Everybody is talking about email, browsing, and phishing as the main attack scenarios organizations should care about. However, in the real world, determined attackers use a variety of additional techniques that are in many cases under the radar of enterprise security teams.

There are many of those attacks out there, and they’re gaining popularity. Here are just five non-phishing user-centric attacks you should definitely be prepared for.

1. Malicious networks

Your users use their laptops at home, in coffee shops, at the airport, abroad, etc. Malicious actors can easily set up WiFi hotspots in these locations and use them to target the operating system on the user’s laptop. When the device connects to a compromised/malicious network, the attacker can attempt DNS spoofing, leverage DHCP vulnerabilities in Windows, or try the good old man-in-the-middle attacks to try to impersonate popular websites or software update servers. Rogue WiFi captive portals can also take part in these attacks. A zero-trust network infrastructure, despite the hype, isn’t enough to prevent the damage from this type of attack.

Always-on VPN solutions can help mitigate some of this risk but may result in a degraded user experience in which the user cannot connect to some legitimate WiFi networks.

2. Malicious external devices

Handing out thumb drives as free gifts is a classic way to get users to run malicious executables on their machines. However, external devices go beyond USB disks. Almost any external device, including smart cards, webcams, keyboards, and other human interface devices can leverage operating system vulnerabilities and own the user’s machine. One commoditized example of that is the rubber ducky ($50): “… the attacker walks up to a computer, plugs in a seemingly innocent USB drive, and have it install a backdoor, exfiltrate documents, steal passwords or any number of pen test tasks. All of these things are done with many well-crafted keystrokes in seconds. The USB Rubber Ducky does this in seconds.”

To mitigate these attacks, consider using group policy to block unknown external devices, but take into account your users and whether they connect to docking stations and to all kinds of peripherals like external keyboard/mouse devices.

3. Sophisticated insiders

We all heard about insiders, but they are getting more and more sophisticated. It’s no longer just about plugging a large capacity USB disk and downloading all the files in a file share. These sophisticated insiders, in many cases IT staff, can write scripts, use the latest malware, leverage privilege elevation vulnerabilities, etc. This allows them to carefully leak data without raising any alarms, for financial or any other motive. They can also go on a vendetta and plant a scheduled script that would bring down the organization’s production servers when it’s least convenient.

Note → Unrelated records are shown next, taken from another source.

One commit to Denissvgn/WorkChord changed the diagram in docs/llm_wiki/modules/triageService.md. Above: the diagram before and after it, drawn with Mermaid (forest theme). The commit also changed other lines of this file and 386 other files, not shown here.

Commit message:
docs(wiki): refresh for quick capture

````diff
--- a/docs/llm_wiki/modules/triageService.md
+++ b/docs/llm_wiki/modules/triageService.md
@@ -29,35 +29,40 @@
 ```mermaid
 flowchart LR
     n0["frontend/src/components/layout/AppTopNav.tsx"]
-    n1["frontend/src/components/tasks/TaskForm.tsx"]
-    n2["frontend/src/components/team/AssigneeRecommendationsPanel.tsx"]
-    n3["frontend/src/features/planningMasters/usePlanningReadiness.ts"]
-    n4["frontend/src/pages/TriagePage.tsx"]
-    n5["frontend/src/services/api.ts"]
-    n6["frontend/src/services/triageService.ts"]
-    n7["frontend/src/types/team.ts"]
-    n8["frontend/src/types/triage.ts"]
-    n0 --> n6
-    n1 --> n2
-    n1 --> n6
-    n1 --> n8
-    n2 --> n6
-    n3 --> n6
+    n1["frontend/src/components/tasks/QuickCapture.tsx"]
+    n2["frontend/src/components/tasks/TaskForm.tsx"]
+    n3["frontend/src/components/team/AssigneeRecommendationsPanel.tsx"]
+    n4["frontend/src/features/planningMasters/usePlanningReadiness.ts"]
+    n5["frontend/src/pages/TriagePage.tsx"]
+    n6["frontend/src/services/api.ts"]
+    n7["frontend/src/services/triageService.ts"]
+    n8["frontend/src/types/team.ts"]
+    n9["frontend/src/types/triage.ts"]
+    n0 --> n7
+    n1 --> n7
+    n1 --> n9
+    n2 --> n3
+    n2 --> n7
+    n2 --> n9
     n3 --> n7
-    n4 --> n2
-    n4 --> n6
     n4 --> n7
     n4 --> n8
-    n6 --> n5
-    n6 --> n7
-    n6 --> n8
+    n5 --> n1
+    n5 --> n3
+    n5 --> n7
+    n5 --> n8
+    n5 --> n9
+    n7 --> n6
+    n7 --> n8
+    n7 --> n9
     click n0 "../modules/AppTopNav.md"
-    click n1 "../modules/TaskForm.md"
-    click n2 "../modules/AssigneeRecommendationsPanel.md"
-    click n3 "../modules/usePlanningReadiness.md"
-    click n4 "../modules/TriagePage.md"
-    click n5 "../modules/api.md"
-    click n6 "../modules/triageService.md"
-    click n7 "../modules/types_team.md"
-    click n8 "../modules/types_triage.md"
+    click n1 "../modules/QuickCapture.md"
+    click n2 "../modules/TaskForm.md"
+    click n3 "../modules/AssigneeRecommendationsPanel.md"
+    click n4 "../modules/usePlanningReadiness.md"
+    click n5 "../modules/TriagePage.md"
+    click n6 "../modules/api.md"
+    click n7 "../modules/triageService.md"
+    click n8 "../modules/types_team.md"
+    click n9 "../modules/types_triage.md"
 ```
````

To mitigate this risk, you have to consider all the methods that insiders can use to deliver malicious content into privileged environments and try to prevent or limit them. You should also take into account all the ways insiders leverage to get data out of the organization, including network-based and peripheral-based exfiltration.    

4. Getting infected by any other app

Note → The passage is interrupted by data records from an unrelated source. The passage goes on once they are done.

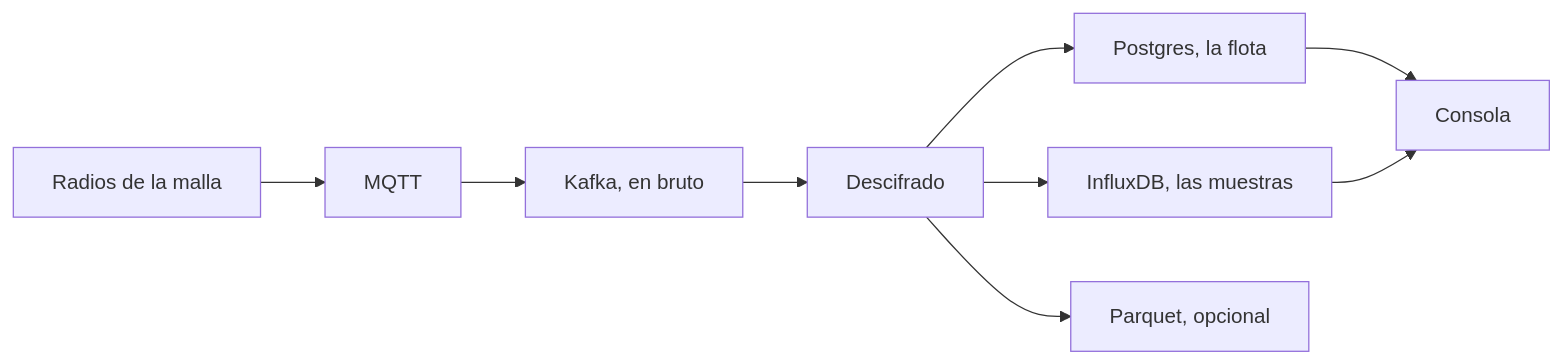
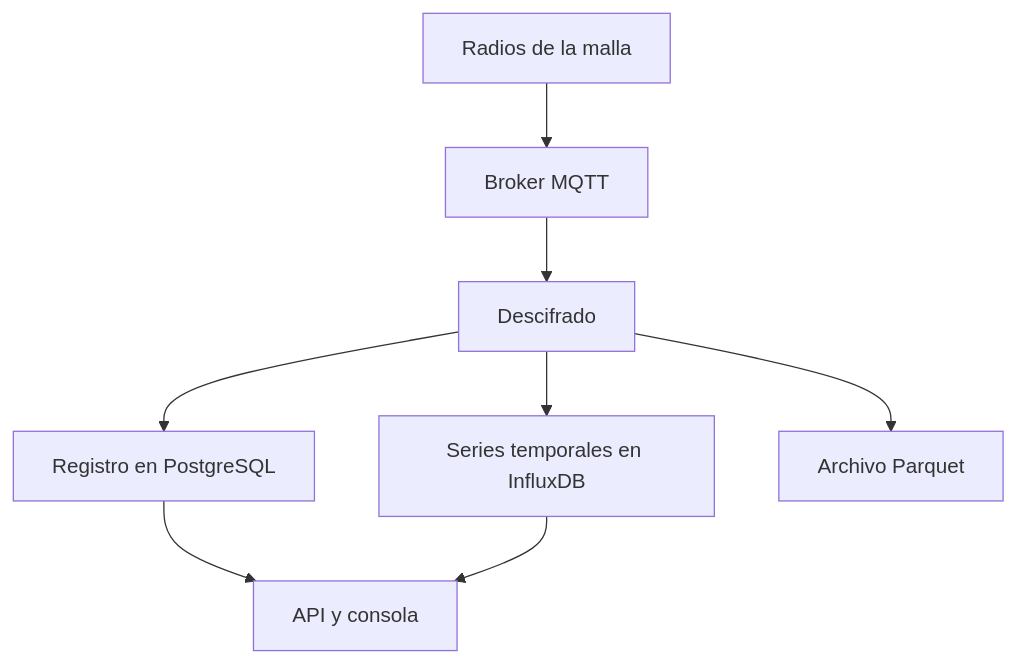
The diagram in apps/web/content/docs/es/overview.mdx (sensical-coop/mesh-things-apps), drawn with Mermaid before and after one commit. The commit also changed other lines of this file and 27 other files, not shown here.

````diff
--- a/apps/web/content/docs/es/overview.mdx
+++ b/apps/web/content/docs/es/overview.mdx
@@ -10,11 +10,10 @@
 ```mermaid
-flowchart LR
-  radios["Radios de la malla"] --> mqtt["MQTT"]
-  mqtt --> raw["Kafka, en bruto"]
-  raw --> decode["Descifrado"]
-  decode --> catalog["Postgres, la flota"]
-  decode --> series["InfluxDB, las muestras"]
-  decode --> archive["Parquet, opcional"]
-  catalog --> console["Consola"]
+flowchart TD
+  radios["Radios de la malla"] --> mqtt["Broker MQTT"]
+  mqtt --> decoder["Descifrado"]
+  decoder --> registry["Registro en PostgreSQL"]
+  decoder --> series["Series temporales en InfluxDB"]
+  decoder --> archive["Archivo Parquet"]
+  registry --> console["API y consola"]
   series --> console
 ```
````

It’s true that we’re already in 2020, but we’re not yet in the post-PC era. Beyond using a browser and an email client, employees use a wide variety of other desktop apps including: conferencing apps like WebEx, Zoom, and TeamViewer; messaging apps like Slack, WhatsApp, and Teams; file sharing apps like Dropbox, Google Drive, and OneDrive; and many other legacy applications built by an unknown IT department in the organization in the late ’90s and somehow survived to this day and age. These apps are far from being perfect and are actually a more ripe target for vulnerability hunting than the well-known browser/email clients. 

To mitigate this risk, you have to consider operating system isolation technologies that take the entire operating system with its variety of apps (and their vulnerabilities) and isolate them in a virtual machine or to a separate physical machine, as Microsoft recommends. Of course, to make it practical, consider how users will get access to the apps in these virtual machines and how to optimize their experience, both at the office and remotely.

5. Tampering with the laptop

When we say laptop tampering, we refer to scenarios like the “Evil Maid Attack,” a term coined in 2009 by security analyst Joanna Rutkowska. In this type of attack, a malicious actor gains physical access to the device. This could be happening in hotel rooms when people leave their laptops unattended. The attacker can try to simply boot from an OS on a thumb drive to tamper with the operating system on the laptop, injecting malware or simply to steal all the data. The attacker could also try compromising the firmware on the laptop.

To mitigate these attacks, you must implement a full disk encryption solution that leverages the Trusted Platform Module (TPM) and Secure Boot features available in modern laptops, as well as mandate users to type in a PIN code on boot to prevent DMA attacks. You should also consider a system that allows you to remotely wipe or lock the laptop in case it is stolen.

Tal Zamir is the Founder and CTO of Hysolate.